The Creative Glass Center of America at WheatonArts, a Millville, New Jersey, center for glass art, has announced the fellows for its 2014 program. Visiting CGCA fellows are given up to 3 months to develop and refine their work, with access to the glass shop, housing, and a stipend. There are three sessions, April 23rd to July 16th; August 27th to October 8th; and October 22nd to December 3rd.
It all started with a furnace. Although there are now companies wholly devoted to building energy-efficient furnaces and glass studio equipment, in the 1960s the artists themselves did most of the building of modest stacks of bricks and gas pipe where they could access the wondrous material of molten glass. The development of a small-scale furnace took glass out of the large-factory setting and put it into the hands of individual artists, launching a movement in glass sculpture that is celebrating its 50-year milestone in 2012. Museums around the country are hosting special exhibitions and events, including a unique artist residency at the Toledo Museum of Art.
UPDATED 8/24, 4:50 PM (Fixed link to application form)
Established in memory of Stephen Procter (1946 – 2001), the former head of the Glass Workshop at the Australian National University, the Stephen Procter Fellowship is a residency and grant program designed to assist an Australian artist and an international artist working in glass to work and study abroad. The experience of other cultures through travel was very important to Procter, and the fellowship was designed to build bonds between glass communities around the world.
John Moran's mixed media bust of Teddy Roosevelt is one in a series of all the U.S. presidents he is currently making during his CGCA fellowship at WheatonArts.
Tomorrow evening, Friday, September 18, the WheatonArts glass studio in Millville, New Jersey, will throw open its doors to the public from 7 PM – 8:30 PM for a demonstration by current Creative Glass Center of America fellows Megan Biddle and John Moran.
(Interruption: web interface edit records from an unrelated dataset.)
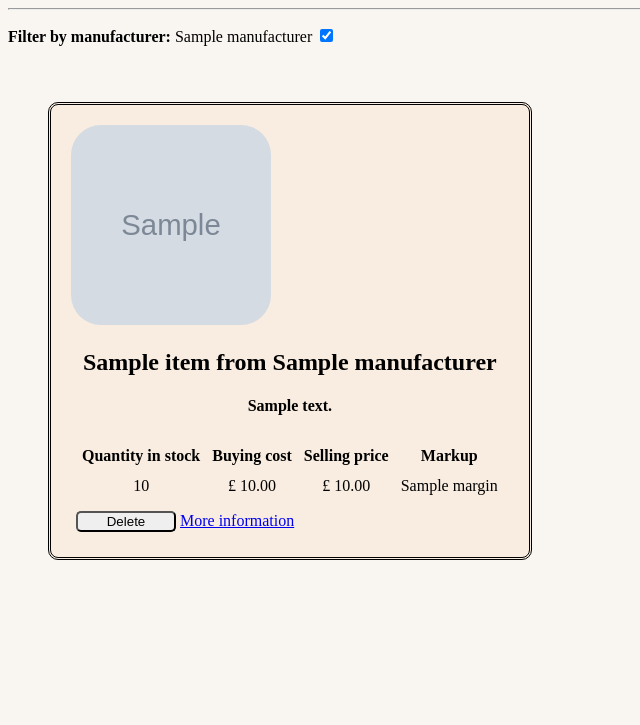
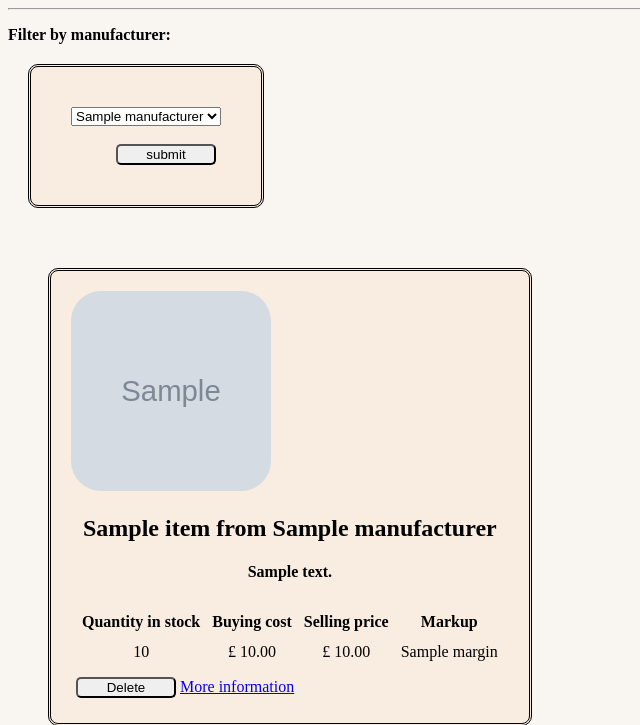
Before and after one commit to fraserr1991/Week_05_Project, a Flask app: template templates/inventory/index.html in a window 1280 px wide. Shown: the part 138-863 px from the top of the page, without its empty margins (0-640 px from the left). Before the commit the page ends 698 px from the top, so only its background shows below. Run offline with Flask 2, Linux system fonts and the light colour scheme; the template is opened without the code that fills it: most values are stand-ins (such as "Sample title", 1, 10 or a date in 2020); grey boxes marked "Sample" are stand-in pictures.

Commit message:
Can filter the inventory list by manufacturer

```diff
--- a/templates/inventory/index.html
+++ b/templates/inventory/index.html
@@ -2,12 +2,16 @@
 {% block content %}
 <hr>
 <p><b>Filter by manufacturer:</b>
-{% for manufacturer in manufacturers %}
-<label class="container" value="{{ manufacturer.id }}">{{ manufacturer.name }}
-  <input type="checkbox" checked="checked" value="{{manufacturer.id}}" >
-  <span class="checkmark"></span>
-</label>
-{% endfor %}
+<form class="form-inline-2" action="/inventory/filter/test" method="POST">
+    <select id="manufacturer" name="manufacturer_id">
+        {% for manufacturer in manufacturers %}
+          <option value="{{ manufacturer.id }}">{{ manufacturer.name }}</option>
+        {% endfor %}
+    </select>
+    <div class="submit-container-inventory">
+    <br><input type="submit" id="submit" name="submit" value="submit">
+  </div>
+</form>
 </p>
 
 <div class="item-container">
--- a/templates/manufacturer/edit_manufacturer.html
+++ b/templates/manufacturer/edit_manufacturer.html
@@ -2,7 +2,7 @@
 {% block content %}
 <hr>
 <h2> Edit item: </h2><br>
-  <form class="form-inline-2" action="/manufacturer/{{ manufacturer.id }}" method="post">
+  <form class="form-inline-2" action="/manufacturer/{{ manufacturer.id }}" method="GET">
       <label for="name">Manufacturer name:</label>
       <input type="text" id="namre" name="name" value="{{ manufacturer.name }}">
       <br><label for=established>Established:</label>
```
Also changed, not shown: controllers/shop_controller.py (+8 -0 lines), repositories/inventory_repository.py (+14 -0 lines).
As is customary for the recipients of one of the most sought-after residencies in glass, the two artists will be demonstrating their techniques for the public, as well as presenting a slide lecture discussing their work. Says Moran, a Philadelphia-based artist who hot sculpts glass heads as the foundation for his elaborate latex and fabric figurative sculptures: “I’m creating busts of all 44 of the U.S. presidents, fairly realistic sculptures, but they will be installed with unconventional biographical information that will force viewers to realize how little they really know about these revered historic figures.”
Stephen Procter, Across the Threshold.
The Stephen Procter Fellowship was established in 2001 in memory of Stephen Procter, Head of the Glass Workshop at The Australian National University 1993–2000. The aim of the Fellowship is to assist Australian and international artists working in glass to work and study abroad.
Each year the Fellowship provides $5,000 AUD (approximately $4,200 US) to assist an artist to travel overseas, helping them to explore working or educational opportunities. In 2010 this award will be made available for an International artist to travel to Australia to be a resident in the Glass Workshop at the School of Art, Canberra. The fellowship will take place in 2010.